SIDNEY — A resolution opposing the state of Ohio’s EdChoice Scholarship (voucher) program was approved Monday night by the Sidney City Schools Board of Education.
According to Superintendent Bob Humble, the voucher program was placed into the budget bill after both the Ohio Senate and Ohio House held hearings on it. He said when the bill was voted on, senators and representatives had the option of voting yes for the entire bill or voting no if they didn’t like the voucher program. A no vote was against the entire bill.
The amendments, or changes, allows for more vouchers to be provided to students who attend private/parochial schools and who have never attended Sidney City Schools or other public schools in the state.
“The highest performing school in the state has at least one school which is failing,” said Humble. “These vouchers are going to hurt our district a great deal.”
The failing districts were identified by the state’s Report Card for each district.
Humble said a student attending grades 9-12 at Christian Academy or Lehman Catholic High School are eligible to receive %6,000 per school year. This amount, said Humble, is more than the district receives per student from the state of Ohio. The difference in the amount, he said, is coming from local tax dollars.
A student going to Holy Angels — if they would have attended Longfellow School in Sidney — would be eligible for $4,600 per school year, he said.

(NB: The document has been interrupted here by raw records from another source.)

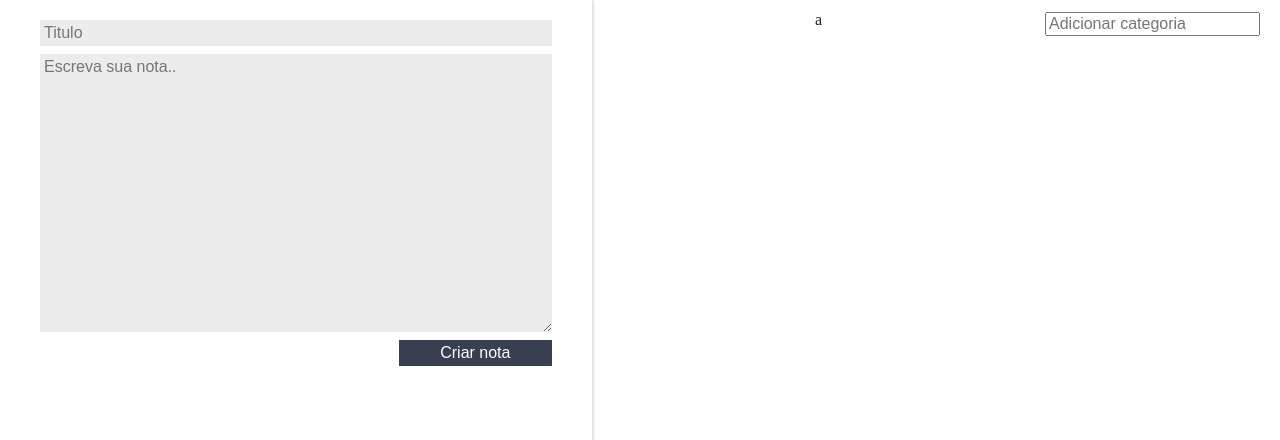
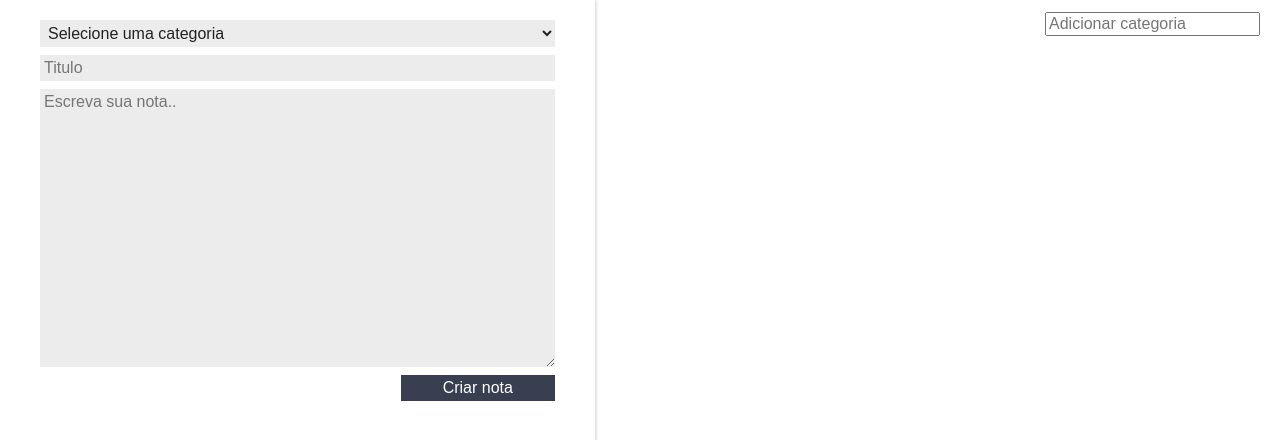
Before and after one commit to J3eff/ceep-reactjs, a React (Create React App) app: page / in a window 1280 px wide. Shown: the top 440 px of the page. Built offline with nearby package versions, Linux system fonts and the light colour scheme.

Commit message:
Seguindo padrões

```diff
--- a/src/App.js
+++ b/src/App.js
@@ -46,7 +46,10 @@
       <section className="conteudo">
 
         {/* Passa uma propriedade para meu formulario, estou injetando uma dependencia(DI) no meu cadastro*/}
-        <FormularioCadastro criarNota={this.criarNota.bind(this)} />
+        <FormularioCadastro
+          categorias={this.state.categorias}
+          criarNota={this.criarNota.bind(this)}
+        />
 
         <main className="conteudo-principal">
 
--- a/src/components/FormularioCadastro/FormularioCadastro.jsx
+++ b/src/components/FormularioCadastro/FormularioCadastro.jsx
@@ -14,13 +14,13 @@
         this.titulo = event.target.value;
     }
 
-    _handlerMudancaTexto(event){
+    _handlerMudancaTexto(event) {
         event.stopPropagation();
         this.texto = event.target.value;
 
     }
 
-    _criarNota(event){
+    _criarNota(event) {
         event.preventDefault();
         event.stopPropagation();
         this.props.criarNota(this.titulo, this.texto);
@@ -33,6 +33,13 @@
             <form className="form-cadastro"
                 onSubmit={this._criarNota.bind(this)}
             >
+                <select className="form-cadastro_input" placeholder="Categorias">
+                    <option value="" disabled selected>Selecione uma categoria</option>
+                    {this.props.categorias.map(categoria => {
+
+                        return <option>{categoria}</option>
+                    })}
+                </select>
                 <input
                     className="form-cadastro_input"
                     type="text"
--- a/src/components/ListaDeCategorias/ListaDeCategorias.jsx
+++ b/src/components/ListaDeCategorias/ListaDeCategorias.jsx
@@ -5,10 +5,10 @@
 class ListaDeCategorias extends Component {
 
     _handlerEventoIput(ev) {
-        console.log(ev)
         if (ev.key === "Enter") {
             let valorCategoria = ev.target.value;
             this.props.adicionarCategoria(valorCategoria);
+            ev.target.value = '';
         }
     }
 
@@ -19,7 +19,7 @@
                     {this.props.categorias.map((categoria, index) => {
                         return <li key={index} className="lista-categorias_item" >{categoria}</li>
                     })}
-a
+
                 </ul>
                 <input
                     type="text"
```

The resolution states that “private/parochial schools accepting students with public tax vouchers would not be required to accept all students but would be permitted to retain their selective admission policies without enforcement of other laws applicable to public schools.”
The private/parochial school students, the resolution goes on, “are not subject to the testing standards required of public school students so that the actual performance of private/parochial schools subsidized with public tax money will not be known.”
“This is not a scholarship program,” said Humble. “It’s taking tax money from our district.”
“Public education is not funded enough,” said Board President Bob Smith. “Now they’re (state) is taking more money from the district” to pay for the voucher program.
Humble said he has been in contact with Rep. Nino Vitale, R-Urbana, 85th District, about his concerns. He recommended anyone concerned with the voucher program contact Vitale, Rep. Susan Manchester, R-Waynesfield, 84th District, and Sen. Matt Huffman, R-Lima, 12th District.
In other business, the board:
• Reviewed the proposed calendars for the 2020-21 and 2021-22 school years. Classes would begin the day after Labor Day each year. The calendars will be discussed further at the February meeting. Two-week breaks at Christmas and a week for spring break are included in the calendar.
• Went into executive session to consider the employment of an employee. No action was taken.
• Heard the financial report from Treasurer Mike Watkins who said the state payments for the preschool program are being received for the district. He said purchased services expenses are ahead of what was budgeted by $500,000..
• Approved amended appropriations for fiscal year 2020 for school safety grant fund, $14,014.19, and Expanding Opportunities for EACHCHILD fund, $445,000.
• Accepted the resignations of Tim Elmore, custodian, effective Jan. 7, and Arun Nagpal, physics teacher, effective Aug. 31; and the retirement of Meg Raterman, high incident aide, effective June 1.
• Approved a leave of absence request from Norbert Mertz, bus driver, from Jan. 1 to Feb. 29, 2020.
The board’s next meeting will be Tuesday, Feb. 18, at 6 p.m. in the community room at the board office.
Reach the writer at 937-538-4822.